YOU SAID RECENTLY THAT UNLESS CONGRESS REFORMS TRADITIONAL PENSION PLANS SOON, THE CONSEQUENCES COULD BE "VERY BAD." IF I'M A WORKER APPROACHING RETIREMENT AT A TEETERING COMPANY, WHAT DOES "VERY BAD" MEAN? If your retirement dreams hinge upon a pension plan that's underfunded, that threat is real. That threat is huge. We have $450 billion in underfunded plans, and $100 billion of that is with financially ailing companies.
BUT PENSION PLANS HAVE BEEN UNDERFUNDED FOR YEARS. WHY IS REFORM SUDDENLY GAINING STEAM? Something has to be done. We now have legislation moving on the Hill, and I'm cautiously optimistic about the passage of the pension bill. Congress gave itself two years to come up with pension-reform proposals. We're now at the end of that period.
WHY DO WORKERS SAY THERE IS A JOB SHORTAGE YET EMPLOYERS SAY THEY CAN'T FIND ENOUGH WORKERS? Our country is facing a skills gap. About 4.5 million new jobs have been created since May 2003. The majority require higher skills and higher educational levels, and that means these are relatively well-paying jobs. Our job is to make sure that we provide training and work with the private sector to train the workforce.
YOU WERE IN LITTLE ROCK, ARK., LAST MONTH ANNOUNCING A $5.9 MILLION GRANT TO TRAIN PEOPLE FOR WORK IN THE AUTO AND "ADVANCED MANUFACTURING" INDUSTRIES. WHO ELSE NEEDS HELP? The construction industry in Louisiana can only find 65% of the skilled labor they need. Health care's another one. We need about a million nurses and 3.4 million health-care workers in the next eight years. About 90% of the fastest-growing jobs these days require added training post--high school.

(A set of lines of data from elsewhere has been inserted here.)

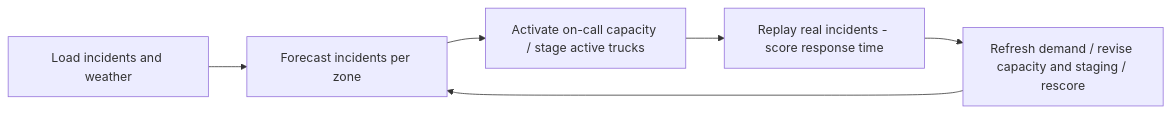
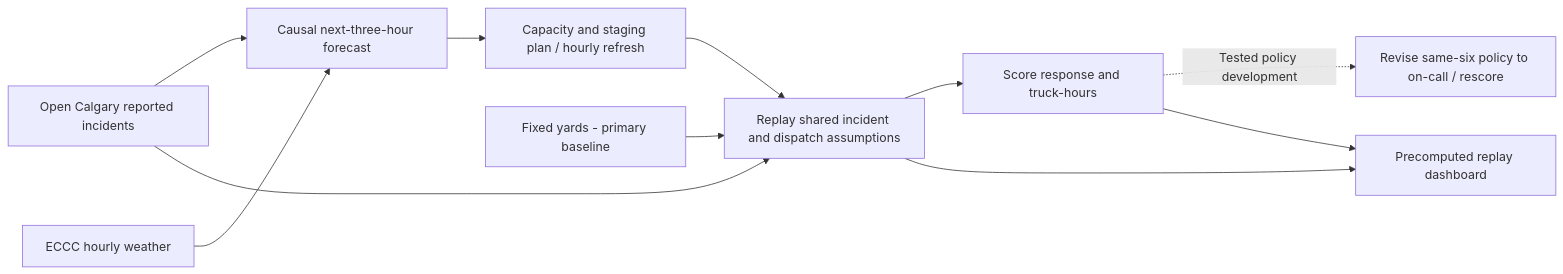
One commit to Drakooz/Stormstage changed the diagram in README.md. Above: the diagram before and after it, drawn with Mermaid. The commit also changed other lines of this file and 8 other files, not shown here.

Commit message:
Align demo, architecture, and submission docs with the final dashboard

````diff
--- a/README.md
+++ b/README.md
@@ -64,8 +64,13 @@
 ```mermaid
 flowchart LR
-  A[Load incidents and weather] --> B[Forecast incidents per zone]
-  B --> C[Activate on-call capacity / stage active trucks]
-  C --> D[Replay real incidents - score response time]
-  D --> E[Refresh demand / revise capacity and staging / rescore]
-  E --> B
+  I[Open Calgary reported incidents] --> F[Causal next-three-hour forecast]
+  W[ECCC hourly weather] --> F
+  F --> P[Capacity and staging plan / hourly refresh]
+  P --> R[Replay shared incident and dispatch assumptions]
+  B[Fixed yards - primary baseline] --> R
+  I --> R
+  R --> S[Score response and truck-hours]
+  S -. Tested policy development .-> V[Revise same-six policy to on-call / rescore]
+  R --> D[Precomputed replay dashboard]
+  S --> D
 ```
````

YOU WENT TO THE GULF COAST AFTER HURRICANE KATRINA. WHAT IS YOUR MOST VIVID MEMORY FROM THE TRIP? No matter how many times you've seen it or been involved, the poignancy of human suffering is beyond human comprehension. We went to visit the Astrodome in Houston. I found it very inspiring that at this evacuee center, 45,000 people showed up to help 23,000 evacuees. I played with a 4-year-old girl who seemed so oblivious in so many ways to what was happening around her. She had her grandfather, and she had her mother. So in times like that, we're grateful for the true treasures of life: family and safety.

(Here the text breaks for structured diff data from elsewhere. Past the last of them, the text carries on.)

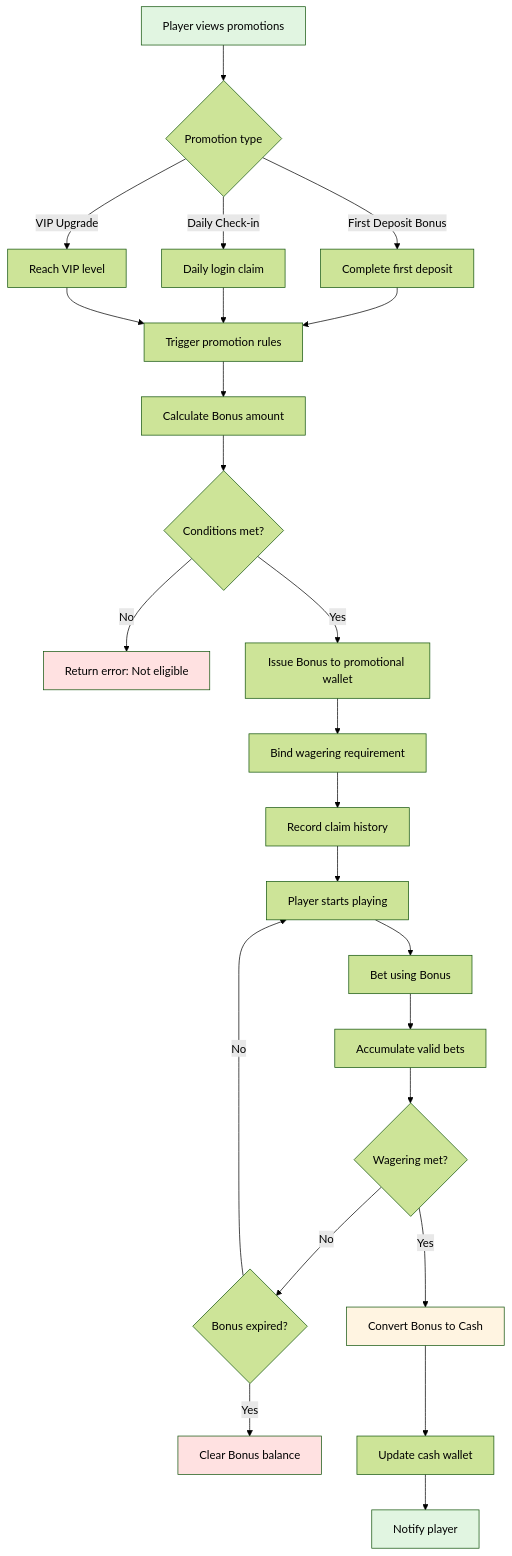
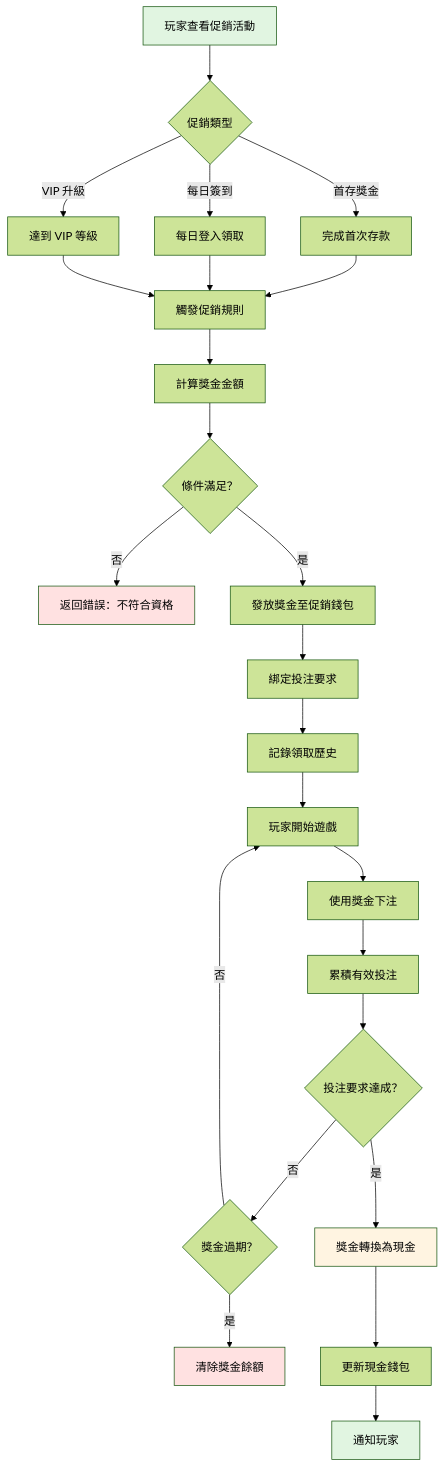
The third of 6 diagrams in docs/iGaming/requirements/01_Player_Experience/Business_Flows.md (ron03wlb/smart-admin), drawn with Mermaid (forest theme) before and after one commit. The commit also changed other lines of this file and 4 other files, not shown here.

````diff
--- a/docs/iGaming/requirements/01_Player_Experience/Business_Flows.md
+++ b/docs/iGaming/requirements/01_Player_Experience/Business_Flows.md
@@ -252,41 +252,41 @@
 ```mermaid
 flowchart TD
-    A[Player views promotions] --> B{Promotion type}
+    A[玩家查看促銷活動] --> B{促銷類型}
 
-    B -->|First Deposit Bonus| C1[Complete first deposit]
-    B -->|Daily Check-in| C2[Daily login claim]
-    B -->|VIP Upgrade| C3[Reach VIP level]
+    B -->|首存獎金| C1[完成首次存款]
+    B -->|每日簽到| C2[每日登入領取]
+    B -->|VIP 升級| C3[達到 VIP 等級]
 
-    C1 --> D[Trigger promotion rules]
+    C1 --> D[觸發促銷規則]
     C2 --> D
     C3 --> D
 
-    D --> E[Calculate Bonus amount]
-    E --> F{Conditions met?}
+    D --> E[計算獎金金額]
+    E --> F{條件滿足？}
 
-    F -->|No| G[Return error: Not eligible]
-    F -->|Yes| H[Issue Bonus to promotional wallet]
+    F -->|否| G[返回錯誤：不符合資格]
+    F -->|是| H[發放獎金至促銷錢包]
 
-    H --> I[Bind wagering requirement]
-    I --> J[Record claim history]
+    H --> I[綁定投注要求]
+    I --> J[記錄領取歷史]
 
-    J --> K[Player starts playing]
-    K --> L[Bet using Bonus]
+    J --> K[玩家開始遊戲]
+    K --> L[使用獎金下注]
 
-    L --> M[Accumulate valid bets]
-    M --> N{Wagering met?}
+    L --> M[累積有效投注]
+    M --> N{投注要求達成？}
 
-    N -->|No| O{Bonus expired?}
-    O -->|No| K
-    O -->|Yes| P[Clear Bonus balance]
+    N -->|否| O{獎金過期？}
+    O -->|否| K
+    O -->|是| P[清除獎金餘額]
 
-    N -->|Yes| Q[Convert Bonus to Cash]
-    Q --> R[Update cash wallet]
-    R --> S[Notify player]
+    N -->|是| Q[獎金轉換為現金]
+    Q --> R[更新現金錢包]
+    R --> S[通知玩家]
 
     style A fill:#e1f5e1
     style S fill:#e1f5e1
     style G fill:#ffe1e1
     style P fill:#ffe1e1
     style Q fill:#fff4e1
 ```
````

AFTER KATRINA, DID YOU TRY TO LOBBY THE PRESIDENT AGAINST SUSPENDING THE DAVIS-BACON WAGE LAW, WHICH REQUIRES FEDERAL CONTRACTORS TO PAY THE LOCAL PREVAILING WAGE? The President and the Administration were most concerned with helping this region recover as quickly as possible. So the Administration wanted to cut through the red tape and the bureaucracy that would impede assistance to this devastated region.
SO WAS BUSH CAPITULATING TO CRITICS WHEN HE REINSTATED THE LAW IN LATE OCTOBER? No. Two months later, things had begun to improve, conditions had begun to get better, and it was seen that it was no longer necessary.